• The Effects of pp60v-src Expression on the Development of the Chicken Optic Tectum

      Mogan, John C.; Department of Biology and Anatomy (1999-03)
      The chicken optic tectum (OT) develops from the dorsal mesencephalon (midbrain) and processes crossed input from each retina. Previous experiments using a replicationdeficient retrovirus that contained the marker gene lacZ have demonstrated the normal pattern of development for the OT. Clonal cohorts derived from a single neuroepithelial stem cell migrate both radially and tangentially and differentiate into many types of neurons and at least three types of glia (radial glia and two types o f astrocytes). The goal of our laboratory is to identify important proteins involved in tectal development by: (1) directly altering expression of endogenous proteins through senseor antisense-containing retroviruses, or (2) indirectly altering endogenous protein expression or function by retroviral expression of an exogenous protein. These two approaches will allow us to determine which proteins are important in the normal and abnormal development of tectal clones. Many processes are involved in the development of the OT: proliferation, migration, differentiation, and synapse formation. Four non-receptor tyrosine kinases of the Src family (c-src, c-src+, fyn, and yes) are expressed in a spatially and temporally regulated manner in the nervous system. Their expression patterns in neural cells in vivo and in vitro have implicated these Src family members in all four of the major developmental processes mentioned above. Knockout mice of these three Src family members individually (c-src, fyn, or yes), however, show few or no overt neural developmental abnormalities. These unexpected results indicated that other members of the Src family can assume the roles of the missing kinase.
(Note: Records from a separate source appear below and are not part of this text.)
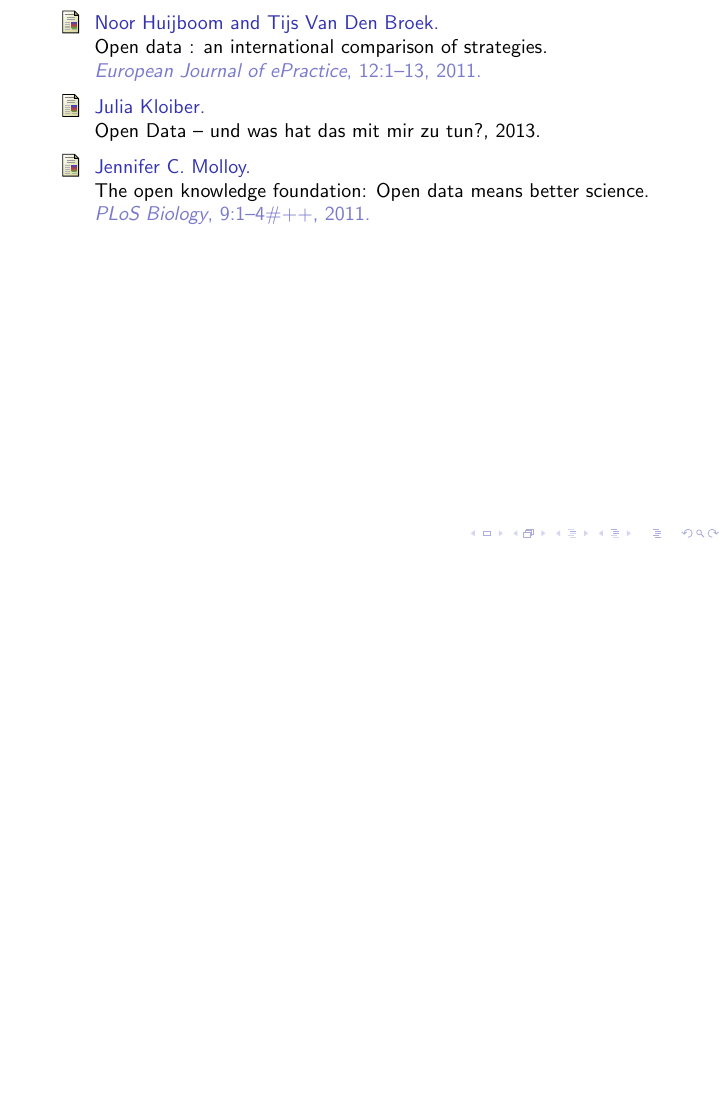
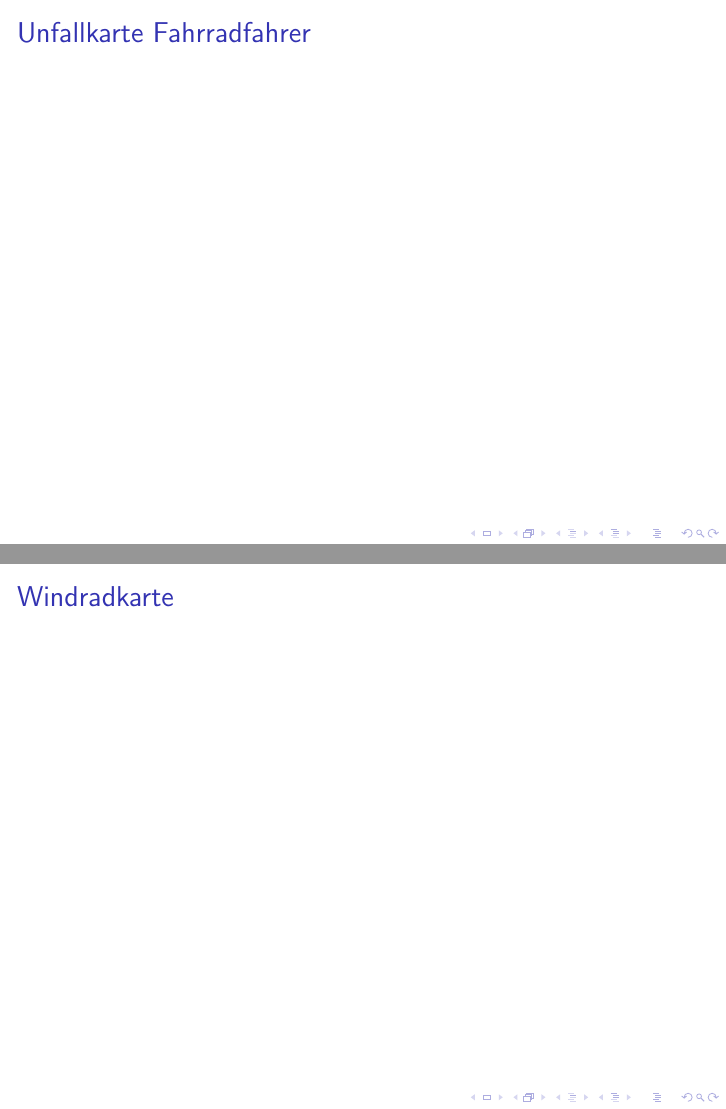
Before and after one commit to codeforpb/open-data-smalltalk, LaTeX slides (smalltalk_open_data.tex, which reads section_paderborn_ideas.tex): page 11 of 11 before the commit and pages 11 and 12 of 14 after it, the two joined at a grey line, the shorter picture padded with empty space. Compiled offline with pdfLaTeX.

Commit message:
some ides for pb

```diff
--- a/section_paderborn_ideas.tex
+++ b/section_paderborn_ideas.tex
@@ -1 +1,7 @@
 \section{Ideen in Paderborn}
+
+\begin{frame}[t]{Unfallkarte Fahrradfahrer}
+\end{frame}
+
+\begin{frame}[t]{Windradkarte}
+\end{frame}
```
Also changed, not shown: section_paderborn_ideas.tex (4 more changed lines).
Knockout mice for the major known negative regulator of Src family kinases, Csk (c-src kinase), however, show severe developmental abnormalities and defects in neural tube closure. These mice died around E9-E10 and showed elevated kinase activity for at least three Src family members (c-src, fyn, and Iyn). This fact makes it impossible to conclude that the overactivity of any one Src family tyrosine kinase is responsible for the developmental defects observed, and the early death of these embryos prevents the study of neural cell lineage, migration and differentiation in vivo. Given these results, the use of antisense to reduce expression of c-src would yield little information about the role of this kinase in neural development due to functional redundancy among Src family kinases. I decided to express in tectal clones an unregulated member of the Src family, pp60“'src, to determine how its expression alters normal tectal development. The v-src oncogene of Rous sarcoma virus was the first member of the Src family to be discovered, v-src encodes an activated tyrosine kinase (pp60,'"irc) which has lost a critical regulatory tyrosine present in the carboxy terminus of all other Src family members. Consequently, pp60'fcsrc expression affects the proliferation, migration and differentiation of many cell types in vitro and in vivo, but the effects of its expression on neural development in vivo are not well characterized. Expression of this kinase in tectal clones will provide an excellent system to study how a single unregulated Src kinase influences development of the nervous system. Expression o f a protein (pp60v'src) known to affect many different processes (proliferation, migration/cell adhesion and differentiation) in tectal clones will allow us to answer many questions of biological significance: (1) Is the proliferative potential of neuroepithelial stem cells restricted in vivo, or can stem cells generate clones of larger size?, (2) If multiple cell adhesion systems are presumptively inactivated in pp60*N,rc - expressing tectal neuroblasts, then how will clonal migration patterns differ from the norm?, (3) Is clonal differentiation in the OT controlled by only extracellular influence (e.g., growth factors, gradients) or can the developmental fate of stem cell progeny be altered by expression of pp60*’'src. In the first set of experiments I wanted to determine how wild-type pp60w'5rc expression alters the development of tectal clones in vivo. I used a replication-deficient retrovirus (LZIS), which efficiently coexpresses both LacZ and pp60*fc*rc, to determine the effects of pp60,,'*rc expression on several clonal parameters: cell number, migration pattern, and differentiation. In the next set of experiments I constructed and tested retroviral vectors which efficiently coexpress LacZ and mutated pp60w‘src proteins with deleted SH2 or SH3 domains (LZISASH2 and LZISASH3). These domains normally allow the pp60u'*rc tyrosine kinase to associate with certain cellular proteins which contain phosphotyrosines or a proline-rich stretch of amino acids, respectively. Mutation or deletion of these domains alters the biochemical and biological function of pp60^rc. I hoped to determine if the SIC or SID domains of pp60v'src are necessary for the wild-type pp60ltsrc phenotype, and to determine if they afford a unique but altered clonal phenotype compared to wild-type pp60v^rc. These experiments are novel in that they demonstrate that the overexpression of activated forms of Src family kinases influences development of the vertebrate brain. I conclude from my results that: (1) the proliferative potential of neuroepithelial stem cells in the OT is not restricted, (2) tangential migration of neuroblasts in the developing OT appears enhanced with pp60*fc*rc expression, and (3) the proper differentiation of radial glia is hindered but not prevented by pp60lHirc